One of the most compliant structures in aerospace applications that does not suffer from certification constraints is plain honeycomb. It is widely used in primary and secondary structure of FAR 23/25 certified aircraft. In this research, the compliant nature of this material is being exploited by inserting pouches in each of the honeycomb cells. Pressurizing these pouches results in a stiffening of the overall structure. By having an external (spring) force act on the honeycomb structure, this variable stiffness results in an overall deformation of the honeycomb. Strains in excess of 50% can be achieved through this mechanism without encountering the material (yield) limits. It can be shown that based on the maximum pressure that can be extracted from the High-Pressure Compressor in a typical jet engine, the energy density of pressure adaptive honeycomb is on the par with that of shape memory alloy, while exhibiting strains that are an order of magnitude larger at a transfer efficiency that is close to 1. The paper discusses the mechanics of pressure adaptive honeycomb and describes a simple reduced order model that can be used to simplify the geometric model in a finite element environment. The theory that underpins this reduced order model is shown to correlate well to experimental tests. In addition, a proof-of-concept application is presented where pressure-adaptive honeycomb is integrated over the aft 35% of a wing section.

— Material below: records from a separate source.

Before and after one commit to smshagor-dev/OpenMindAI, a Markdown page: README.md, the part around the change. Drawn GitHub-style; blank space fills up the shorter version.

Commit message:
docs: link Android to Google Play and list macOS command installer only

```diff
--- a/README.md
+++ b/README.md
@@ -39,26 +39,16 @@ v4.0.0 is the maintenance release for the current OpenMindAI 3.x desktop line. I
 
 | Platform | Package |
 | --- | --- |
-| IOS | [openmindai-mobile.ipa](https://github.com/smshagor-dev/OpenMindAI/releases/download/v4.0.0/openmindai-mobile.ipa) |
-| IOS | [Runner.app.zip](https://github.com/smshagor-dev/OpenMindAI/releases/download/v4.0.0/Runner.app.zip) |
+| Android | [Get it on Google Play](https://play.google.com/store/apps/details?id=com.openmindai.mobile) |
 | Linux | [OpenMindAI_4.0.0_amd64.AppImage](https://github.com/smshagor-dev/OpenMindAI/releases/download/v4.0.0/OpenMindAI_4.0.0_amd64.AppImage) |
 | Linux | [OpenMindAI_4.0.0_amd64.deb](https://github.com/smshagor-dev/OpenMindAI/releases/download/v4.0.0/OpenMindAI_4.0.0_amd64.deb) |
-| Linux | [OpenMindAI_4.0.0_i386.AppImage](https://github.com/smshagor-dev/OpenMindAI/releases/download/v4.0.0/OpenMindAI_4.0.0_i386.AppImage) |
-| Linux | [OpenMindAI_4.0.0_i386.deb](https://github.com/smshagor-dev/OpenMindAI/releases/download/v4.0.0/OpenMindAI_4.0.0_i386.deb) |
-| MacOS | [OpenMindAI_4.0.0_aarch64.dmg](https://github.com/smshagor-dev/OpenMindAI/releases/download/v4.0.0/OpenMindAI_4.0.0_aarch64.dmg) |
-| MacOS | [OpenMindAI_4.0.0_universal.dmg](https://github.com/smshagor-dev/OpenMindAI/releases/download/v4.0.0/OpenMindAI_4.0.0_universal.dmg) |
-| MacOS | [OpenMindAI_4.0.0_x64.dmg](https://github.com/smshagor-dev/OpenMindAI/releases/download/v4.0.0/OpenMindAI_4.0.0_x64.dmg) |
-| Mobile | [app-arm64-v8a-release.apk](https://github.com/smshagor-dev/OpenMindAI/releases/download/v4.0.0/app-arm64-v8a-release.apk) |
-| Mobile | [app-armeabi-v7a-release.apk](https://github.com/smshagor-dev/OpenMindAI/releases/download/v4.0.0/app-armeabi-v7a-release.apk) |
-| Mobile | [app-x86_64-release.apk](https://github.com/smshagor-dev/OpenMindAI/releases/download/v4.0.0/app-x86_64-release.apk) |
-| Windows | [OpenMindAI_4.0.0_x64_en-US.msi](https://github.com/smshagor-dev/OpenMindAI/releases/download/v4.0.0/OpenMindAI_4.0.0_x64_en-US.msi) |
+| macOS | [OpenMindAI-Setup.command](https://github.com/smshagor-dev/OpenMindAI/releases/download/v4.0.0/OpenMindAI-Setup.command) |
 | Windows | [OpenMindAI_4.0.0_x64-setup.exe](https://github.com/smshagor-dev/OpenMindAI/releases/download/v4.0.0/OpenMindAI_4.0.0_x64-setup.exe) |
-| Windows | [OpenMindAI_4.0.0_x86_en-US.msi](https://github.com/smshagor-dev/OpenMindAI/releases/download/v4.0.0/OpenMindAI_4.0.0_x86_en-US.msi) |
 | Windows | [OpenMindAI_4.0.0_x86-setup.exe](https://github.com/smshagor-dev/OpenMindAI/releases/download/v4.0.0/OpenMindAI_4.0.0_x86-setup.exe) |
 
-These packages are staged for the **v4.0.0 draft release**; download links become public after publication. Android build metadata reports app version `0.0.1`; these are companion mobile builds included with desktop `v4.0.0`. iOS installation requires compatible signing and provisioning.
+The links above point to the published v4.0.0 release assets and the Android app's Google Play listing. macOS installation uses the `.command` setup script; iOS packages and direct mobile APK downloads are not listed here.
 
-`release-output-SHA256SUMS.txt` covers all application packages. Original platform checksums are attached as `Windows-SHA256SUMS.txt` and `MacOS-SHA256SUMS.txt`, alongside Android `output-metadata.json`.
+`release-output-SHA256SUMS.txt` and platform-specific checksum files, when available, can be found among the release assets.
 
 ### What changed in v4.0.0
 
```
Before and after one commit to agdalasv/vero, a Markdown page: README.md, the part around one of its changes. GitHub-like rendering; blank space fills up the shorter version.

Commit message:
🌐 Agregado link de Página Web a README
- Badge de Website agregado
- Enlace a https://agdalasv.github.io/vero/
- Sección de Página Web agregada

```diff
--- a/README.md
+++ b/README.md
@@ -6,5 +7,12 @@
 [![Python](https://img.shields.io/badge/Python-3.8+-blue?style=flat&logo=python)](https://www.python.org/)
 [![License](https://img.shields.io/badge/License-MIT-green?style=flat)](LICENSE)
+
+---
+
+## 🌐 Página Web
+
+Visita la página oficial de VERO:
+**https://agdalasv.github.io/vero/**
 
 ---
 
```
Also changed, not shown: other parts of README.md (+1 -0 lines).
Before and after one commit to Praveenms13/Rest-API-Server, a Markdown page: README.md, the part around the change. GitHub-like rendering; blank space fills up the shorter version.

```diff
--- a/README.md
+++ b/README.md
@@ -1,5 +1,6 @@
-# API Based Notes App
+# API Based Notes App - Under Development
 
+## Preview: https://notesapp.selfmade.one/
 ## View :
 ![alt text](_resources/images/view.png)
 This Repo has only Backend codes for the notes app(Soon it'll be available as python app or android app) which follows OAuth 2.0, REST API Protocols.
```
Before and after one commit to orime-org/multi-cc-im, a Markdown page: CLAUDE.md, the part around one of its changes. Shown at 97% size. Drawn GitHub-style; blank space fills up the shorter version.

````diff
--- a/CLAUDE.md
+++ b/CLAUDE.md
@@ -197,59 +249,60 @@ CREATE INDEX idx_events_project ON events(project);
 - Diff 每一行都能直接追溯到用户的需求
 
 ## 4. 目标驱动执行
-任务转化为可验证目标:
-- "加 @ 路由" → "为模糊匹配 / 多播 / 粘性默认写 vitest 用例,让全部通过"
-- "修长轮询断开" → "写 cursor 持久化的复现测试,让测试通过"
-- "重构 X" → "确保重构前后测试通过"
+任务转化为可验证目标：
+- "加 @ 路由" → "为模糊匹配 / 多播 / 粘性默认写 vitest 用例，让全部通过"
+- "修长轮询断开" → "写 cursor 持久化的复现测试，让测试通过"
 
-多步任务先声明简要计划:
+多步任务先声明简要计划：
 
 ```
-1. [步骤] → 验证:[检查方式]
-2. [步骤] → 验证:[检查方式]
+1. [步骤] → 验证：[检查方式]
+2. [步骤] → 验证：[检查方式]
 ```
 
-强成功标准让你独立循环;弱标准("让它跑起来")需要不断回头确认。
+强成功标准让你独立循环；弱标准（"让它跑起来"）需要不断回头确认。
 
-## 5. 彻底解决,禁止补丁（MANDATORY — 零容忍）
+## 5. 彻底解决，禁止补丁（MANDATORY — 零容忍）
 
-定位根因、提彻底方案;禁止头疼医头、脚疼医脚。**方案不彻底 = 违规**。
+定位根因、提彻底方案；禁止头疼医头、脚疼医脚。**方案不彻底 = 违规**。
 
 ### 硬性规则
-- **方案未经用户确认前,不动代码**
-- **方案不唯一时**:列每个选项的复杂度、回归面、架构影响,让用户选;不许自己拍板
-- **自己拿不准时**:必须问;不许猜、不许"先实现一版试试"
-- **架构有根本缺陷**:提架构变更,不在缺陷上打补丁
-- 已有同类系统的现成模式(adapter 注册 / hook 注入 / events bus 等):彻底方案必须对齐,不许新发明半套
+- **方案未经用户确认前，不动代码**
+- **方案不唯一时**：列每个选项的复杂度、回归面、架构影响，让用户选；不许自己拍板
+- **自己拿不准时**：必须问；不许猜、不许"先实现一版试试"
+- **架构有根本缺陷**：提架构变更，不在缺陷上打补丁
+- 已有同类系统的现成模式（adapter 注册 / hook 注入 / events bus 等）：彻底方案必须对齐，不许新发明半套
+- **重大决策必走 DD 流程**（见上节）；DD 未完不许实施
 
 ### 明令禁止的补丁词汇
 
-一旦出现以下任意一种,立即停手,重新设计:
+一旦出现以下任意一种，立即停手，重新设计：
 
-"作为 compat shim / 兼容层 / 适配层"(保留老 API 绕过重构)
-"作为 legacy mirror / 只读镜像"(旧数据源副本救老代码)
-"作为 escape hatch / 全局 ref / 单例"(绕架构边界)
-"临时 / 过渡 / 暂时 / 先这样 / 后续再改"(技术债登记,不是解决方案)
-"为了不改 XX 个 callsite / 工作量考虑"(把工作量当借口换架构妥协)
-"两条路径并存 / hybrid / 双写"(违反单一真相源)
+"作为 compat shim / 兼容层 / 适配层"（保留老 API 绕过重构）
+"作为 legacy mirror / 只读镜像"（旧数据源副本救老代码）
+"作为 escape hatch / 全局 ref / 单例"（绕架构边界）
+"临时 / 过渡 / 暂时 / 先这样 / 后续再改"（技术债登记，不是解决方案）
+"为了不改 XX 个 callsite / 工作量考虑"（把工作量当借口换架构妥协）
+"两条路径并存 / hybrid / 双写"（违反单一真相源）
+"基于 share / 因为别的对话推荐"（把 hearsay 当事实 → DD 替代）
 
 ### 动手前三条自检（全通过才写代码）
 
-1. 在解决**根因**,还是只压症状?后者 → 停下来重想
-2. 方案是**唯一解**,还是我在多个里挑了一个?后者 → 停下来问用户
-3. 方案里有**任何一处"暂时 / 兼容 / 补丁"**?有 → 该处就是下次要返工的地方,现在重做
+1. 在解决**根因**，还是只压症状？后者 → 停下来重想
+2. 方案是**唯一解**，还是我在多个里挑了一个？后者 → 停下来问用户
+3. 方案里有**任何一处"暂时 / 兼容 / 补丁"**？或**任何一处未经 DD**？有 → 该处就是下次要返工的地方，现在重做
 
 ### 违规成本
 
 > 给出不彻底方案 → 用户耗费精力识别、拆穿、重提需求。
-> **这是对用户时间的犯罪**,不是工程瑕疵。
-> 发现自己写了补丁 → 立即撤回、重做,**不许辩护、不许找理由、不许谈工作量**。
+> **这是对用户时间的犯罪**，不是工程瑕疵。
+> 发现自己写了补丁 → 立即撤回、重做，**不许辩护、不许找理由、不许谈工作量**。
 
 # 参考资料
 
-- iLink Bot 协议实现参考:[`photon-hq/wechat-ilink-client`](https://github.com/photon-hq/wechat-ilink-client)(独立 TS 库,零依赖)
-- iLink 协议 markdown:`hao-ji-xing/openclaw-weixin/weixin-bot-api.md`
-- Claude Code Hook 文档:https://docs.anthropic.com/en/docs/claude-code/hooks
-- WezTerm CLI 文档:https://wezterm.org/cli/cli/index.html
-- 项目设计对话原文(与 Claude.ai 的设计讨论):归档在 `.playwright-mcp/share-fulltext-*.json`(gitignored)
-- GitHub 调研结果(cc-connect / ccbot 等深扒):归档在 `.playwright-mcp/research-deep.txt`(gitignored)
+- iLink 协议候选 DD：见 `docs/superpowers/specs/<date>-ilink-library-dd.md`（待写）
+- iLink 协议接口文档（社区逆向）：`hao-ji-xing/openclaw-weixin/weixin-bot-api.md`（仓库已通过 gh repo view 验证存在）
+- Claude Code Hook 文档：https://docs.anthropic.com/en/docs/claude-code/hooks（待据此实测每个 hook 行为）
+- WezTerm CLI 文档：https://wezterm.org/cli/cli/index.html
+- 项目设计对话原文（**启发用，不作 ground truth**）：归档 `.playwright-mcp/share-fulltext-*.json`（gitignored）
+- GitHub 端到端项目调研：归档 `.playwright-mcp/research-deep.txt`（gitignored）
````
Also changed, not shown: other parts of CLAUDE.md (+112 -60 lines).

It is demonstrated that camber variations in excess of 5% can be generated by a pressure differential of 40kPa. Results of subsequent wind tunnel test show an increase in lift coefficient of 0.3 at a wind speed of 45kts across an angle of attack ranging from −6° to +20°.

This content is only available via PDF.
You do not currently have access to this content.